December 13, 2017 Silver Woods (Movie Review)
Directed by Clay Moffat (Star Man 2014, Eyes On The Road series), Silver Woods became available on DVD and VOD back on September 12, 2017 through TomCat Releasing. Also written by Moffat, the film stars Adam Berardi (Krampus Unleashed 2016, Eyes On The Road series) and Jonathon Booker (The Padded Room 2016, Genesis: Fall Of The Crime Empire 2017) in a story of estranged friends who journey out to the wilderness for a long overdue trip that goes wrong in only the most deadly ways.
A mysterious Thriller, Silver Woods is a surprising film, and also a film of disparate aims. It can feel at times like it is wallowing in some of the worst excesses of low-budget filmmaking, and at other times it can feel like there has been a degree of care applied that is totally at odds with everything else on screen. Some of the things it does well come totally by surprise, some of the things it does badly are exactly as the audience might guess after just the first five minutes. Strangely, some of the things it does well do not even seem like they were intentional so much as amusing by-products of the shooting style.
It is then, in summary, an extremely interesting example of how cinema can occasionally transcend its own production. That production is extremely low-budget – the actors, the shooting style, and even the audio has a lot of obvious ‘tells’ that this is not something with a lot of money behind it. That is not necessarily bad – money does not necessarily make a good movie, but what is more damning is that there also seems to be a lack of effort put into these things.
The shooting style is often simplistic to the point of distraction, with the cinematography feeling muted and bland.
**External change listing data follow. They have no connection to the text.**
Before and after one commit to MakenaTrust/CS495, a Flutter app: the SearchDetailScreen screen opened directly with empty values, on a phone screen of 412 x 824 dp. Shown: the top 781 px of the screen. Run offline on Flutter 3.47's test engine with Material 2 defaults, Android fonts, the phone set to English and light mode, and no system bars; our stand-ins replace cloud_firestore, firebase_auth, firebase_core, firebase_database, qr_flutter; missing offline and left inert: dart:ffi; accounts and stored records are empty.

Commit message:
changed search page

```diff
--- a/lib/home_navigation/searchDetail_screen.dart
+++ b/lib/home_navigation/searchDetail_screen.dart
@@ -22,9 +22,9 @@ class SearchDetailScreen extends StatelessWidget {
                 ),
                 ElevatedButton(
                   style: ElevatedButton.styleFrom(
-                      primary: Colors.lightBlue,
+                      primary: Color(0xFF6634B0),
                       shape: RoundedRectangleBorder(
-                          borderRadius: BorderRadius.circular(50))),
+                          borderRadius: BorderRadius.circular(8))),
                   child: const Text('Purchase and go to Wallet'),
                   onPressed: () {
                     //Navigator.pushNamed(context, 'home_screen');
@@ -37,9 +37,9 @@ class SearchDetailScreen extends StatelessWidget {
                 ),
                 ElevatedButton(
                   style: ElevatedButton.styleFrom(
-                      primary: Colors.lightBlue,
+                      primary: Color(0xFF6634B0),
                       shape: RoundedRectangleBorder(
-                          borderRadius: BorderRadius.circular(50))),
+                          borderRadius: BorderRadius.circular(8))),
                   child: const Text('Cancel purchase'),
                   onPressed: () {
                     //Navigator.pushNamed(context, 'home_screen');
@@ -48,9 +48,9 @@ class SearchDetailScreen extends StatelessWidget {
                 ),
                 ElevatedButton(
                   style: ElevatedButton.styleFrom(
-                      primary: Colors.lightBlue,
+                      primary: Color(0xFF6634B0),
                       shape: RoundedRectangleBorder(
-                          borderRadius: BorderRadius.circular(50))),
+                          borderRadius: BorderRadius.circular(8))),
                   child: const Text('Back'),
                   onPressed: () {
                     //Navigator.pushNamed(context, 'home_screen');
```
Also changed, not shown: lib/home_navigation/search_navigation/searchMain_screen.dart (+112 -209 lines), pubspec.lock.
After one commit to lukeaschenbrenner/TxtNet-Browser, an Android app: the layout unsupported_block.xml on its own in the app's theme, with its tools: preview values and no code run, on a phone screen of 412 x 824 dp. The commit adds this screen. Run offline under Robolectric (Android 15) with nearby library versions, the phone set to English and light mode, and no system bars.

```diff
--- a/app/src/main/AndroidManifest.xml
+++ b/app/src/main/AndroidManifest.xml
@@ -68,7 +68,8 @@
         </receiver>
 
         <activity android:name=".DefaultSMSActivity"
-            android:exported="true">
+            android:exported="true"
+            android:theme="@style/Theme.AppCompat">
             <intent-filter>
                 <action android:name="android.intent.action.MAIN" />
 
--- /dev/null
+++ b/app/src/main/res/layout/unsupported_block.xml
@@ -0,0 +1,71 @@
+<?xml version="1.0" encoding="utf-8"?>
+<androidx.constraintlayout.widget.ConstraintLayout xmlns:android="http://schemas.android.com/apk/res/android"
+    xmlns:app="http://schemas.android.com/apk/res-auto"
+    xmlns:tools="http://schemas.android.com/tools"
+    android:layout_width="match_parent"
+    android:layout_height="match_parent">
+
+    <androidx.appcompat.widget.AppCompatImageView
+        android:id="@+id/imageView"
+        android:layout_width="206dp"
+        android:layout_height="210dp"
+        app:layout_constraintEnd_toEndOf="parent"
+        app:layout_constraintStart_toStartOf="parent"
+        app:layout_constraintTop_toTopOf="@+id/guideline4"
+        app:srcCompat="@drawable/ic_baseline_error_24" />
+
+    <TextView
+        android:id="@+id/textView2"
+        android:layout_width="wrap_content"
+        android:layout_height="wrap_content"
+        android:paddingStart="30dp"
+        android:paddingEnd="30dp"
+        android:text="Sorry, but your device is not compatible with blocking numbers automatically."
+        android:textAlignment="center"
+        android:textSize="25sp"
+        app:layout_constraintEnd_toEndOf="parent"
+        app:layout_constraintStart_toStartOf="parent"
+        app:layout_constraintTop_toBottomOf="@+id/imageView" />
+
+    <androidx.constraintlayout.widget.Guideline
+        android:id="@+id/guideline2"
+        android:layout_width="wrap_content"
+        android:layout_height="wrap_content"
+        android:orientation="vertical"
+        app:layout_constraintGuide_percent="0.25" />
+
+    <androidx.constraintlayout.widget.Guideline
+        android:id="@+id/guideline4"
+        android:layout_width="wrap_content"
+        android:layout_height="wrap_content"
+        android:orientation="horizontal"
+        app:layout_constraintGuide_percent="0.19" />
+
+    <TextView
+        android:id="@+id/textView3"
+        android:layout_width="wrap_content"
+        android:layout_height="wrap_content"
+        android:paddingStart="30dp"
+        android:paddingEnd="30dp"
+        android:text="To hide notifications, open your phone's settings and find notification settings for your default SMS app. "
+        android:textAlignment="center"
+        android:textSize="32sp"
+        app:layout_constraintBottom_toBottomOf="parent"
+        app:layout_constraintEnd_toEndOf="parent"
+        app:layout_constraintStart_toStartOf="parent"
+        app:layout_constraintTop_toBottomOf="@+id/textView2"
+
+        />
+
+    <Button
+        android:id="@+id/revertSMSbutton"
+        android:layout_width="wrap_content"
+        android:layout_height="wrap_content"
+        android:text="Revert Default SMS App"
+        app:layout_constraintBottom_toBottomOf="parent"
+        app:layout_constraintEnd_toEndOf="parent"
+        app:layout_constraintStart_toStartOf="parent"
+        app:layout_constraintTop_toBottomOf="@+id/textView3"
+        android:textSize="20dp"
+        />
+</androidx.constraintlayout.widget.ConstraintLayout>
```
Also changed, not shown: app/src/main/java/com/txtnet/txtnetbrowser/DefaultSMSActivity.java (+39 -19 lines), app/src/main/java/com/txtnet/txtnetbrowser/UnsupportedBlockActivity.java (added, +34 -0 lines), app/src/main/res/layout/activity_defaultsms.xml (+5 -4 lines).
There is little of imaginative note in this area, which could save the film – generally speaking, great effort is far more interesting than perfect execution. Although, the film plays its cinematography safe, making for some awkward cuts in certain dialogue-heavy scenes that ultimately undermine the films tone.
On the other hand, the sound in Silver Woods also has a few technical glitches, with loud static clearly audible – again, sound may be difficult when a production team is working on a shoestring budget, but there is little excuse for allowing it go through as is. It takes away from the what the audience should be focusing on.
Likewise, the performances can be spotty, mostly because they are often overperformed, thus making the characters less inherently human. When actors are trying this hard to get across whatever point they are trying to get across, it inadvertently steps on whatever that point was in the first place. However, it must also be mentioned that responsibility here does not fall solely on the actors – they are given some very clunky dialogue that gets overly expository very quickly. It is obvious when the production team is simply relaying facts through a character’s mouth, and again undermines the authenticity of their world.
However, many of these same elements also make for some positive sequences within the film. While the dialogue may not all be multilayered and the performances not Oscar-worthy, there is a certain naturalistic feel to many of the conversations that does help hammer home the idea that these people really are friends. The simplistic shooting style sometimes makes things feel less artificial, as though the audience were just a fly on the wall, listening into these conversations. Does it feel particularly put together? No, but it has moments where it feels real, and that is far more important.
Additionally, the last stretch of Silver Woods makes some interesting decisions, deciding to slow down in the third act rather than predictably ratcheting up the pace. The last sequence in particular is notable for how it stretches out the tension, opting to focus in on a quieter form of horror than was expected. It is a turn that again shows the film has nobler intentions than much of its execution, and gives a glimpse of the talent that may be simmering underneath some poor production. For these reasons, CrypticRock gives Silver Woods 3 out of 5 stars.